# Pearson Residuals in the Poisson GLM

I am quite new to GLMs and have just fit a Poisson Regression in R to model a positive response $$y$$.

I now want to check how well it fits the data. In particular, I am unsure whether the variance really increases linearly with the mean. To check this, I plotted fitted values against the squared residuals ($$\hat \mu_i$$ vs $$r_i^2$$) hoping for a linear relationship.

Alternatively, I checked the plot of fitted values versus Pearson residuals. This should not show any pattern, right?

Does this make sense?

Yes, plotting the Pearson residuals vs fitted is one way to check for deviations from the assumed variance-mean relationship; the point cloud should be roughly equal in width (i.e. no "fanning" in either direction). However, this can be hard to judge if the sample is unbalanced (i.e. lots more points for some ranges of fitted values), because our eyes tend to read the total amplitude of the point cloud (which will be bigger if there are more samples, even if the variance is unchanged).

Your $$\mu_i$$ vs $$r_i^2$$ plot doesn't suffer as much from this problem.

However, the standard solution is the scale-location plot, which typically shows $$\sqrt{|r'_i|}$$, where $$r'$$ denotes the standardized Pearson residuals (i.e. $$(y_i-\mu_i)/\sqrt{\phi V(\mu_i) (1-h_i)}$$, where $$V()$$ is the variance function, $$\phi$$ is the estimated dispersion, and $$h$$ are the "hat values". If you have a fitted glm() model m, this is what plot(m, which=3) shows you (it's the third panel in the default 4-panel plot produced by plot(m)). (You can retrieve the standardized residuals for your model with rstandard(m).) This has some advantages: (1) standardizing takes care of the increased variance expected in values with greater leverage/farther from the center of the data; (2) according to ?plot.lm, plotting the square-root of the absolute values of the residuals reduces skew in the results (I'm not actually sure why that's important). The plot method also adds a smoothed line, which can help you assess the overall trend. (3) It is arguably easier to detect deviations from a constant/flat line than from linearity (e.g. see here for "worm plots", or detrended quantile-quantile plots, as an alternative to the standard Q-Q plot).

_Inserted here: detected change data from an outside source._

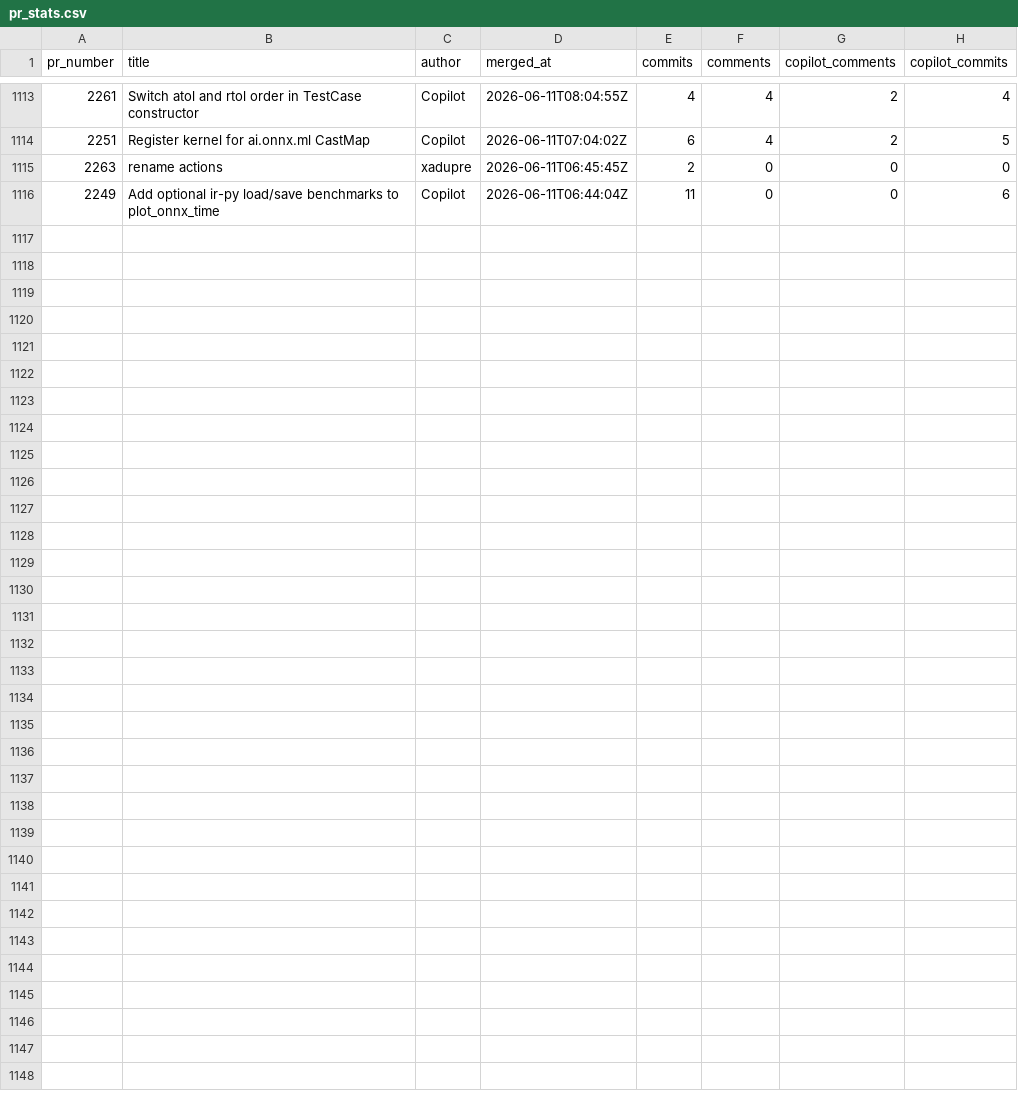
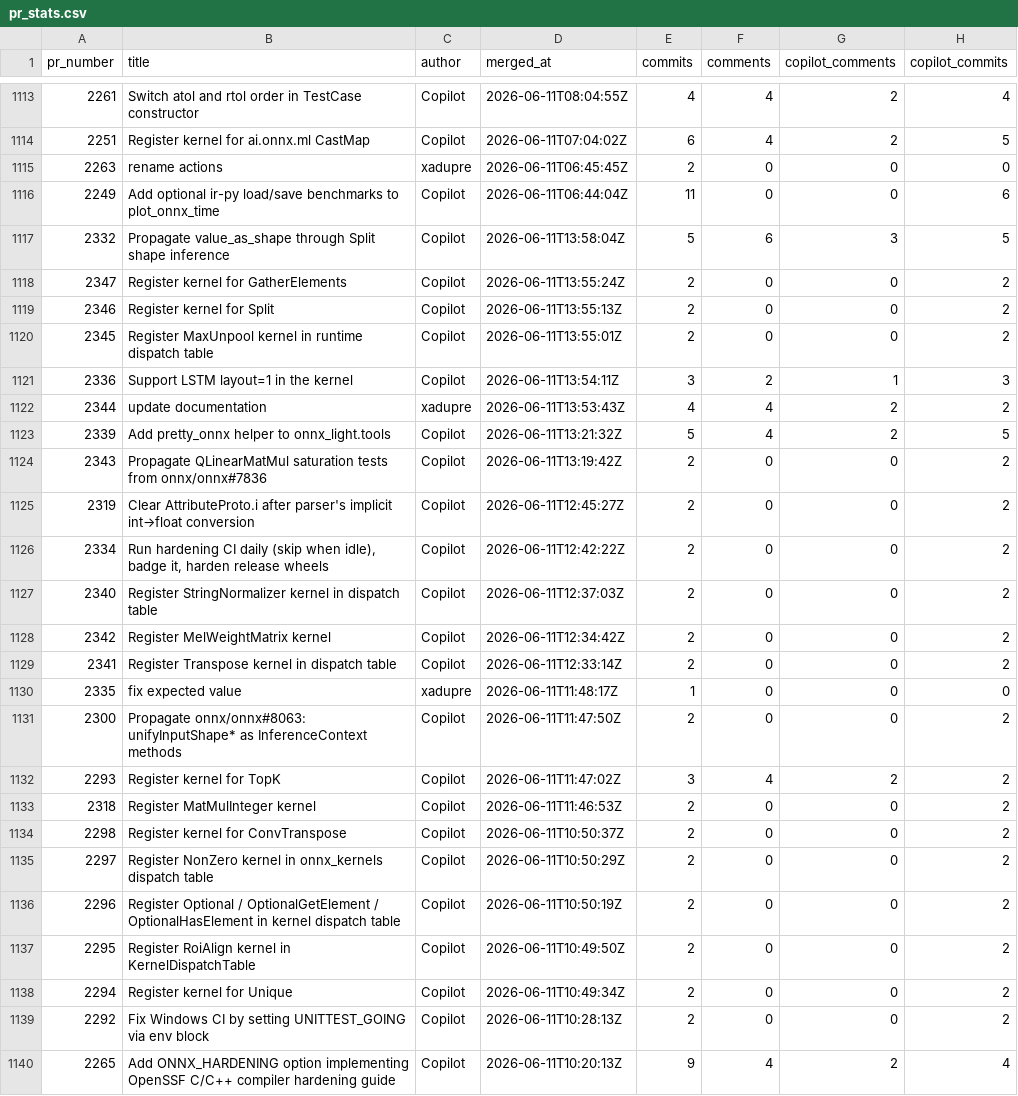
Before and after one commit to xadupre/xadupre.github.io, a CSV file: cache_data/onnx-light/pr_stats.csv, drawn as a sheet; only a part is shown, gaps mark what is left out; the diff names each change by its address in the sheet, - before the commit and + after, or states it on an @@ line.

```diff
--- a/cache_data/onnx-light/pr_stats.csv
+++ b/cache_data/onnx-light/pr_stats.csv
+row 1117: 2332 | Propagate value_as_shape through Split shape inference | Copilot | 2026-06-11T13:58:04Z | 5 | 6 | 3 | 5
+row 1118: 2347 | Register kernel for GatherElements | Copilot | 2026-06-11T13:55:24Z | 2 | 0 | 0 | 2
+row 1119: 2346 | Register kernel for Split | Copilot | 2026-06-11T13:55:13Z | 2 | 0 | 0 | 2
+row 1120: 2345 | Register MaxUnpool kernel in runtime dispatch table | Copilot | 2026-06-11T13:55:01Z | 2 | 0 | 0 | 2
+row 1121: 2336 | Support LSTM layout=1 in the kernel | Copilot | 2026-06-11T13:54:11Z | 3 | 2 | 1 | 3
+row 1122: 2344 | update documentation | xadupre | 2026-06-11T13:53:43Z | 4 | 4 | 2 | 2
+row 1123: 2339 | Add pretty_onnx helper to onnx_light.tools | Copilot | 2026-06-11T13:21:32Z | 5 | 4 | 2 | 5
+row 1124: 2343 | Propagate QLinearMatMul saturation tests from onnx/onnx#7836 | Copilot | 2026-06-11T13:19:42Z | 2 | 0 | 0 | 2
+row 1125: 2319 | Clear AttributeProto.i after parser's implicit int→float conversion | Copilot | 2026-06-11T12:45:27Z | 2 | 0 | 0 | 2
+row 1126: 2334 | Run hardening CI daily (skip when idle), badge it, harden release wheels | Copilot | 2026-06-11T12:42:22Z | 2 | 0 | 0 | 2
+row 1127: 2340 | Register StringNormalizer kernel in dispatch table | Copilot | 2026-06-11T12:37:03Z | 2 | 0 | 0 | 2
+row 1128: 2342 | Register MelWeightMatrix kernel | Copilot | 2026-06-11T12:34:42Z | 2 | 0 | 0 | 2
+row 1129: 2341 | Register Transpose kernel in dispatch table | Copilot | 2026-06-11T12:33:14Z | 2 | 0 | 0 | 2
+row 1130: 2335 | fix expected value | xadupre | 2026-06-11T11:48:17Z | 1 | 0 | 0 | 0
+row 1131: 2300 | Propagate onnx/onnx#8063: unifyInputShape* as InferenceContext methods | Copilot | 2026-06-11T11:47:50Z | 2 | 0 | 0 | 2
+row 1132: 2293 | Register kernel for TopK | Copilot | 2026-06-11T11:47:02Z | 3 | 4 | 2 | 2
+row 1133: 2318 | Register MatMulInteger kernel | Copilot | 2026-06-11T11:46:53Z | 2 | 0 | 0 | 2
+row 1134: 2298 | Register kernel for ConvTranspose | Copilot | 2026-06-11T10:50:37Z | 2 | 0 | 0 | 2
+row 1135: 2297 | Register NonZero kernel in onnx_kernels dispatch table | Copilot | 2026-06-11T10:50:29Z | 2 | 0 | 0 | 2
+row 1136: 2296 | Register Optional / OptionalGetElement / OptionalHasElement in kernel dispatch table | Copilot | 2026-06-11T10:50:19Z | 2 | 0 | 0 | 2
+row 1137: 2295 | Register RoiAlign kernel in KernelDispatchTable | Copilot | 2026-06-11T10:49:50Z | 2 | 0 | 0 | 2
+row 1138: 2294 | Register kernel for Unique | Copilot | 2026-06-11T10:49:34Z | 2 | 0 | 0 | 2
+row 1139: 2292 | Fix Windows CI by setting UNITTEST_GOING via env block | Copilot | 2026-06-11T10:28:13Z | 2 | 0 | 0 | 2
+row 1140: 2265 | Add ONNX_HARDENING option implementing OpenSSF C/C++ compiler hardening guide | Copilot | 2026-06-11T10:20:13Z | 9 | 4 | 2 | 4
```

Below I show an example using the famous data set on deaths per year from horse kicks in the Prussian army. I use broom::augment() + ggplot2, which may be overkill for your case (it does allow a little more flexibility, in this case with showing replicated points) to generate the scale-location plot.

The scale-location plot only diagnoses a difference in the overall mean-variance relationship from linearity, not whether there is "too much" variance overall (e.g. $$V= \phi\mu$$ with $$\phi>1$$); don't forget to check for such overdispersion ...

You may also be interested in the DHARMa package.

library(ggplot2)
library(broom)
data("prussian", package="pscl")
m1 <- glm(y~year, data=prussian, family=poisson)
aa <- augment(m1)
ggplot(aa, aes(year, sqrt(abs(.std.resid)))) +
stat_sum(alpha=0.5) +   ## show repeated points
geom_smooth(method="loess", formula=y~x) +  ## smooth line
scale_size(range=c(3,10), breaks=c(1,10))   ## cosmetic


• Thank you for this helpful answer. One more question: How do you decide on the mean-variance relationship suitable for your GLM? Should we order the response, group it and check how the (group-wise) mean and variance relate? – Claudio Moneo May 17 at 13:57
• (1) I would generally try to decide a priori (e.g. assume variance equal/proportional to mean for count data); (2) you could try looking at e.g. AIC for models with different specifications (e.g. different parameterizations of the negative binomial, see here; (3) if you do want a general graphical diagnostic, do it on the residuals, i.e. plot abs(residuals(m)) vs fitted(m) (examining marginal variance is largely useless) – Ben Bolker May 17 at 16:05